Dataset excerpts
^^^^^^^^^^^^^^^^
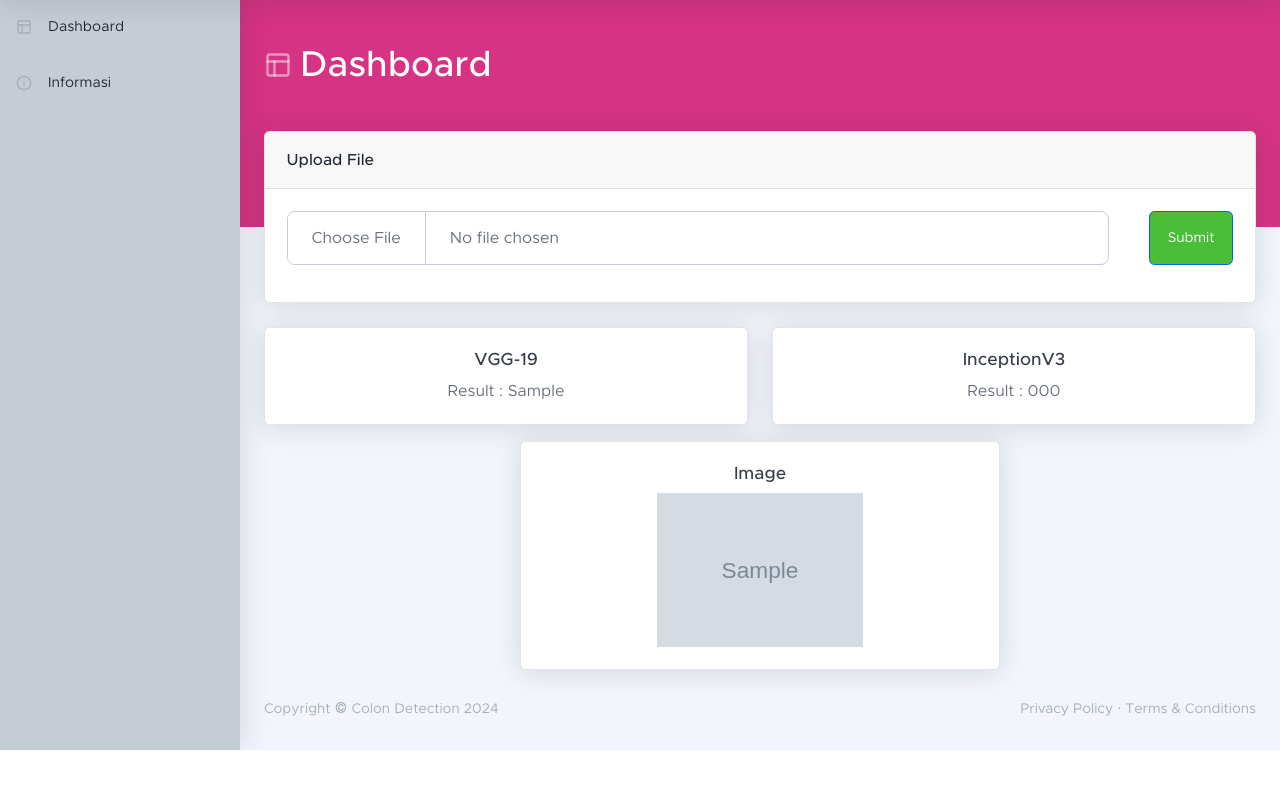
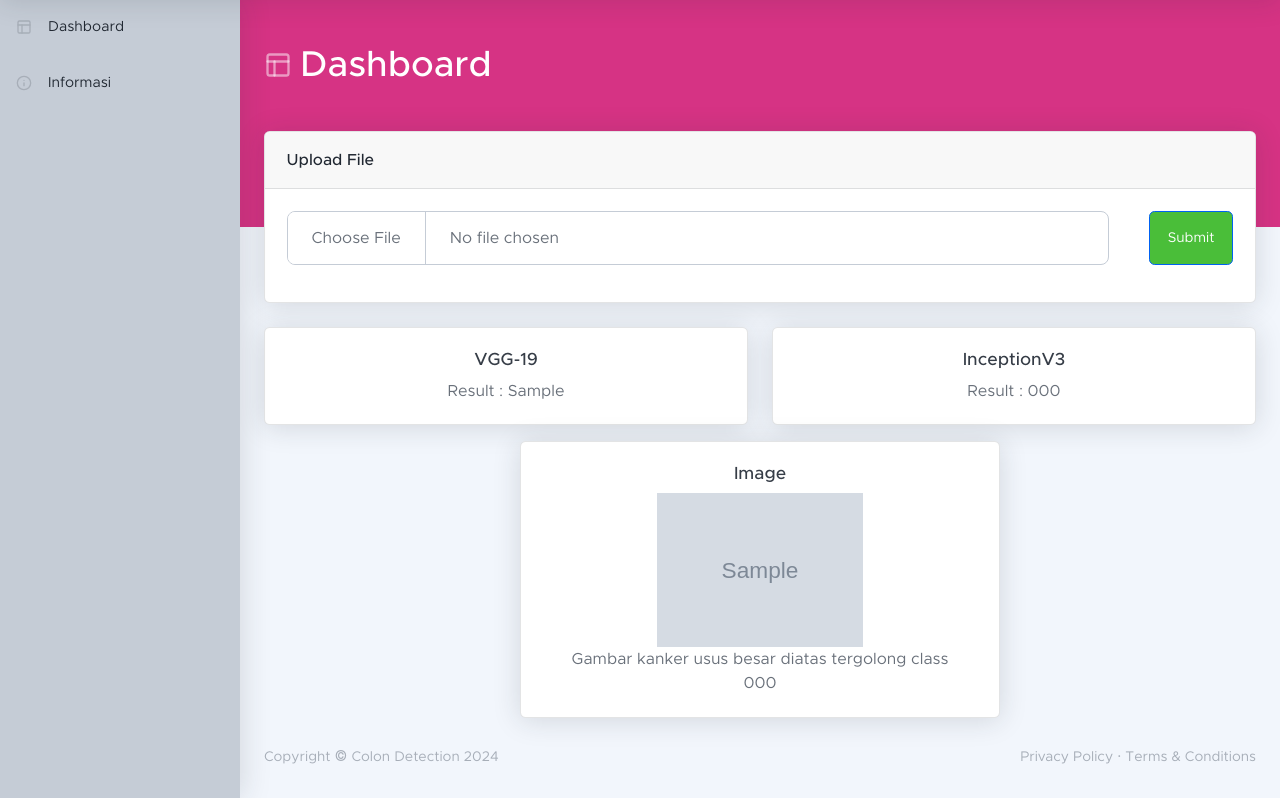
Before and after one commit to Jose-Rafaels/colon-detection, a Flask app: template templates/index.html in a window 1280 px wide. Shown: the part 59-857 px from the top of the page. Before the commit the page ends 809 px from the top, so only its background shows below. Run offline with Flask 3, Linux system fonts and the light colour scheme; the template is opened without the code that fills it: most values are stand-ins (such as "Sample title", 1, 10 or a date in 2020); grey boxes marked "Sample" are stand-in pictures; some libraries are stand-ins or nearby versions.

Commit message:
update : class name

```diff
--- a/ml/model.py
+++ b/ml/model.py
@@ -13,7 +13,7 @@ def predict(img_path , model_path, target_size) :
     # Prediksi
     prediction = model.predict(img_array)
     # Mendekode prediksi
-    predicted_class = 'colon_n' if prediction[0] > 0.5 else 'colon_aca'
+    predicted_class = 'colon benign tissue' if prediction[0] > 0.5 else 'colon adenocarcinoma'
     confidence = prediction[0][0] * 100  # Konversi ke persentase
     return predicted_class, confidence
 
--- a/templates/index.html
+++ b/templates/index.html
@@ -73,7 +73,6 @@ content %}
           </div>
         </div>
       </div>
-      <!-- <div class="row"> -->
       <div class="card mx-auto mt-3" style="width: 60vh">
         <div class="card-body">
           <h5 class="text-center card-title">Image</h5>
@@ -83,9 +82,12 @@ content %}
             src="{{ url_for('static',filename=data.image) }}"
             alt="image"
           />
+          <div class="text-center">
+            Gambar kanker usus besar diatas tergolong class
+            {{data.result_inceptionV3}}
+          </div>
           {% endif %}
         </div>
-        <!-- </div> -->
       </div>
     </div>
   </div>
```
^^^^^^^^^^^^^^^^
WORK INSTRUCTIONS
Lines above that contain the string "prediction" make up the answer.

ANSWER FOR THE TASK
     prediction = model.predict(img_array)
-    predicted_class = 'colon_n' if prediction[0] > 0.5 else 'colon_aca'
+    predicted_class = 'colon benign tissue' if prediction[0] > 0.5 else 'colon adenocarcinoma'
     confidence = prediction[0][0] * 100  # Konversi ke persentase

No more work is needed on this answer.